[[ Records provided open ]]
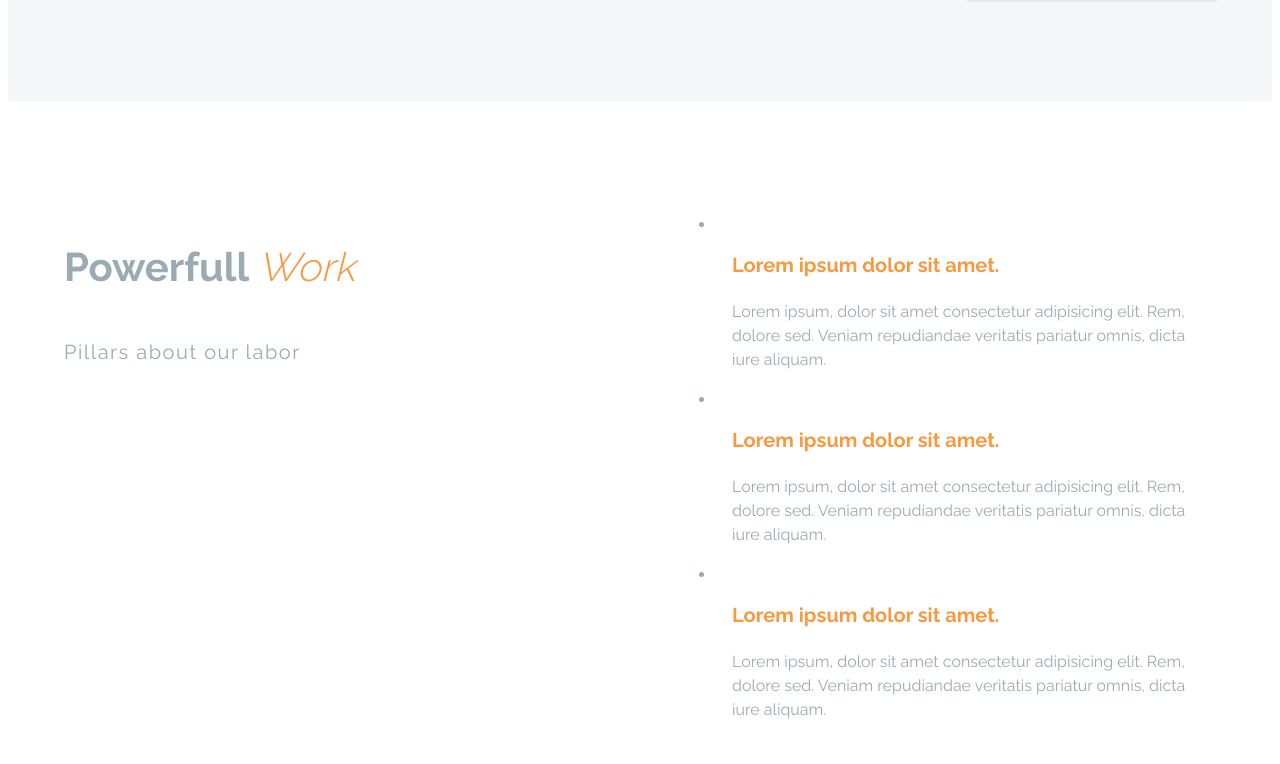
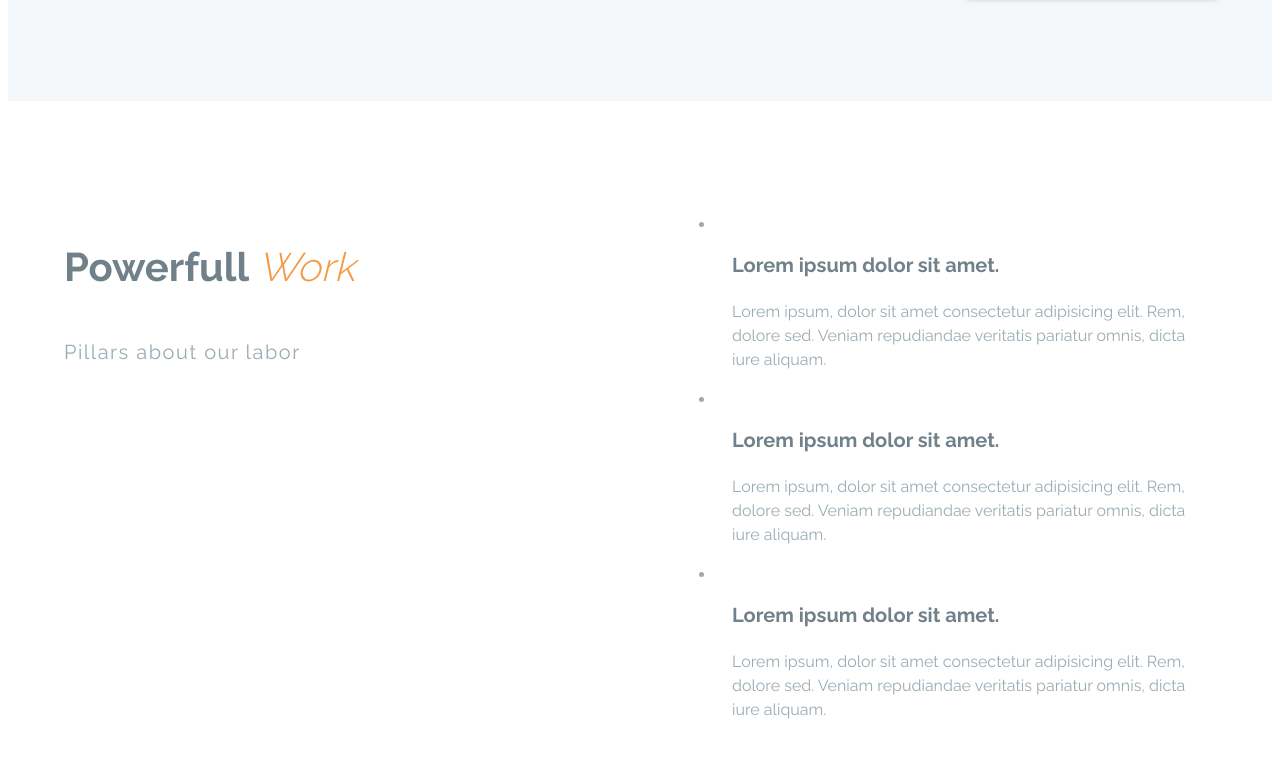
Before and after one commit to dorellango/fama, a Nuxt app: page / in a window 1280 px wide. Shown: the part 1256-2020 px from the top of the page. Built offline with nearby package versions, Linux system fonts and the light colour scheme.

Commit message:
svg bg work section

```diff
--- a/assets/sass/_helpers.sass
+++ b/assets/sass/_helpers.sass
@@ -39,9 +39,9 @@
   font-weight: 300 !important
 
 .text-bold
-  font-weight: 300
+  font-weight: bold
 
-$colors: (('white', $white), ('lightest', $lightest), ('lighter', $lighter), ('orange-light', $orange-light), ('orange', $orange), ('orange-light', $orange-light), ('orange-lighter', $orange-lighter), ('orange-dark', $orange-dark), ('orange-darker', $orange-darker), ('grey', $grey), ('dark', $dark), ('darkest', $darkest), ('teal', $teal),  ('teal-dark', $teal-dark))
+$colors: (('white', $white), ('lighter', $lighter), ('light', $light), ('lightest', $lightest), ('lighter', $lighter), ('orange-light', $orange-light), ('orange', $orange), ('orange-light', $orange-light), ('orange-lighter', $orange-lighter), ('orange-dark', $orange-dark), ('orange-darker', $orange-darker), ('grey', $grey), ('dark', $dark), ('darkest', $darkest), ('teal', $teal),  ('teal-dark', $teal-dark))
 
 @each $name, $color in $colors
   .has-text-#{$name}
--- a/components/About.vue
+++ b/components/About.vue
@@ -27,5 +27,4 @@
   @import '~assets/sass/_variables.sass'
   .about
     background-color: $lighter
-    .about--inner
 </style>
--- a/components/OurWork.vue
+++ b/components/OurWork.vue
@@ -1,10 +1,11 @@
 <template>
   <div class="our-work">
     <div class="container">
+      <Fists class="our-work-bg"/>
       <div class="is-section">
         <div class="columns">
           <div class="column is-half">
-            <p class="title">Powerfull <span class="is-italic has-text-orange text-light">Work</span></p>
+            <p class="title has-text-dark">Powerfull <span class="is-italic has-text-orange text-light">Work</span></p>
             <p class="subtitle">Pillars about our labor</p>
           </div>
           <div class="column">
@@ -15,7 +16,7 @@
                     <Charity class="icon is-large has-text-orange"/>
                   </div>
                   <div class="media-content">
-                   <h3 class="has-text-orange">Lorem ipsum dolor sit amet.</h3>
+                   <h3 class="has-text-dark text-bold">Lorem ipsum dolor sit amet.</h3>
                    <p>Lorem ipsum, dolor sit amet consectetur adipisicing elit. Rem, dolore sed. Veniam repudiandae veritatis pariatur omnis, dicta iure aliquam.</p>
                   </div>
                 </div>
@@ -26,7 +27,7 @@
                     <Protection class="icon is-large has-text-orange"/>
                   </div>
                   <div class="media-content">
-                   <h3 class="has-text-orange">Lorem ipsum dolor sit amet.</h3>
+                   <h3 class="has-text-dark text-bold">Lorem ipsum dolor sit amet.</h3>
                    <p>Lorem ipsum, dolor sit amet consectetur adipisicing elit. Rem, dolore sed. Veniam repudiandae veritatis pariatur omnis, dicta iure aliquam.</p>
                   </div>
                 </div>
@@ -37,7 +38,7 @@
                     <House class="icon is-large has-text-orange"/>
                   </div>
                   <div class="media-content">
-                   <h3 class="has-text-orange">Lorem ipsum dolor sit amet.</h3>
+                   <h3 class="has-text-dark text-bold">Lorem ipsum dolor sit amet.</h3>
                    <p>Lorem ipsum, dolor sit amet consectetur adipisicing elit. Rem, dolore sed. Veniam repudiandae veritatis pariatur omnis, dicta iure aliquam.</p>
                   </div>
                 </div>
@@ -54,11 +55,13 @@
 import Charity from '~/assets/charity.svg'
 import Protection from '~/assets/protection.svg'
 import House from '~/assets/house.svg'
+import Fists from '~/assets/fists.svg'
 
 export default {
   components: {
     Charity,
     Protection,
+    Fists,
     House
   }
 }
@@ -69,4 +72,15 @@ export default {
   @import '~assets/sass/_variables.sass'
   .our-work
     color: $grey
+    overflow: hidden
+    .container
+      position: relative
+    .our-work-bg
+      fill: $lighter
+      width: 350px
+      height: 350px
+      position: absolute
+      bottom: 0
+      left: 0
+      z-index: -1
 </style>
```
[[ Records provided closed ]]
Pull each line containing the word "sass" out of the data above.

--- a/assets/sass/_helpers.sass
+++ b/assets/sass/_helpers.sass
   @import '~assets/sass/_variables.sass'
   @import '~assets/sass/_variables.sass'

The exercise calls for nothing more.